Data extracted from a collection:
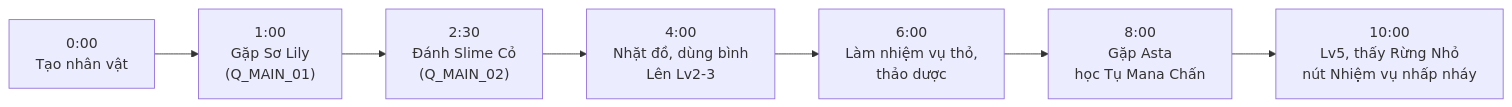
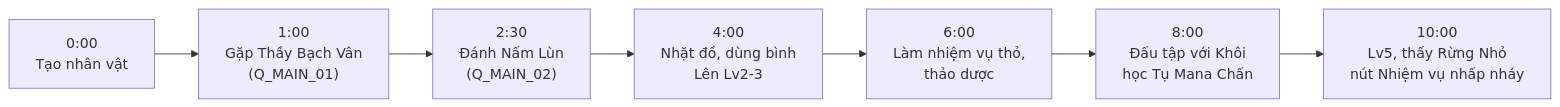
The second of 13 diagrams in docs/workflows/player-journey.md (thehuygnouhk/game-2d), drawn with Mermaid before and after one commit. The commit also changed other lines of this file and 35 other files, not shown here.

````diff
--- a/docs/workflows/player-journey.md
+++ b/docs/workflows/player-journey.md
@@ -40,9 +40,9 @@
 ```mermaid
 flowchart LR
-    T0["0:00<br/>Tạo nhân vật"] --> T1["1:00<br/>Gặp Sơ Lily<br/>(Q_MAIN_01)"]
-    T1 --> T2["2:30<br/>Đánh Slime Cỏ<br/>(Q_MAIN_02)"]
+    T0["0:00<br/>Tạo nhân vật"] --> T1["1:00<br/>Gặp Thầy Bạch Vân<br/>(Q_MAIN_01)"]
+    T1 --> T2["2:30<br/>Đánh Nấm Lùn<br/>(Q_MAIN_02)"]
     T2 --> T3["4:00<br/>Nhặt đồ, dùng bình<br/>Lên Lv2-3"]
     T3 --> T4["6:00<br/>Làm nhiệm vụ thỏ,<br/>thảo dược"]
-    T4 --> T5["8:00<br/>Gặp Asta<br/>học Tụ Mana Chấn"]
+    T4 --> T5["8:00<br/>Đấu tập với Khôi<br/>học Tụ Mana Chấn"]
     T5 --> T6["10:00<br/>Lv5, thấy Rừng Nhỏ<br/>nút Nhiệm vụ nhấp nháy"]
 ```
````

▶ [Work instruction]: Please output every record above exactly as written, leaving out the pictures.

▶ [Exercise solution]:
The second of 13 diagrams in docs/workflows/player-journey.md (thehuygnouhk/game-2d), drawn with Mermaid before and after one commit. The commit also changed other lines of this file and 35 other files, not shown here.

````diff
--- a/docs/workflows/player-journey.md
+++ b/docs/workflows/player-journey.md
@@ -40,9 +40,9 @@
 ```mermaid
 flowchart LR
-    T0["0:00<br/>Tạo nhân vật"] --> T1["1:00<br/>Gặp Sơ Lily<br/>(Q_MAIN_01)"]
-    T1 --> T2["2:30<br/>Đánh Slime Cỏ<br/>(Q_MAIN_02)"]
+    T0["0:00<br/>Tạo nhân vật"] --> T1["1:00<br/>Gặp Thầy Bạch Vân<br/>(Q_MAIN_01)"]
+    T1 --> T2["2:30<br/>Đánh Nấm Lùn<br/>(Q_MAIN_02)"]
     T2 --> T3["4:00<br/>Nhặt đồ, dùng bình<br/>Lên Lv2-3"]
     T3 --> T4["6:00<br/>Làm nhiệm vụ thỏ,<br/>thảo dược"]
-    T4 --> T5["8:00<br/>Gặp Asta<br/>học Tụ Mana Chấn"]
+    T4 --> T5["8:00<br/>Đấu tập với Khôi<br/>học Tụ Mana Chấn"]
     T5 --> T6["10:00<br/>Lv5, thấy Rừng Nhỏ<br/>nút Nhiệm vụ nhấp nháy"]
 ```
````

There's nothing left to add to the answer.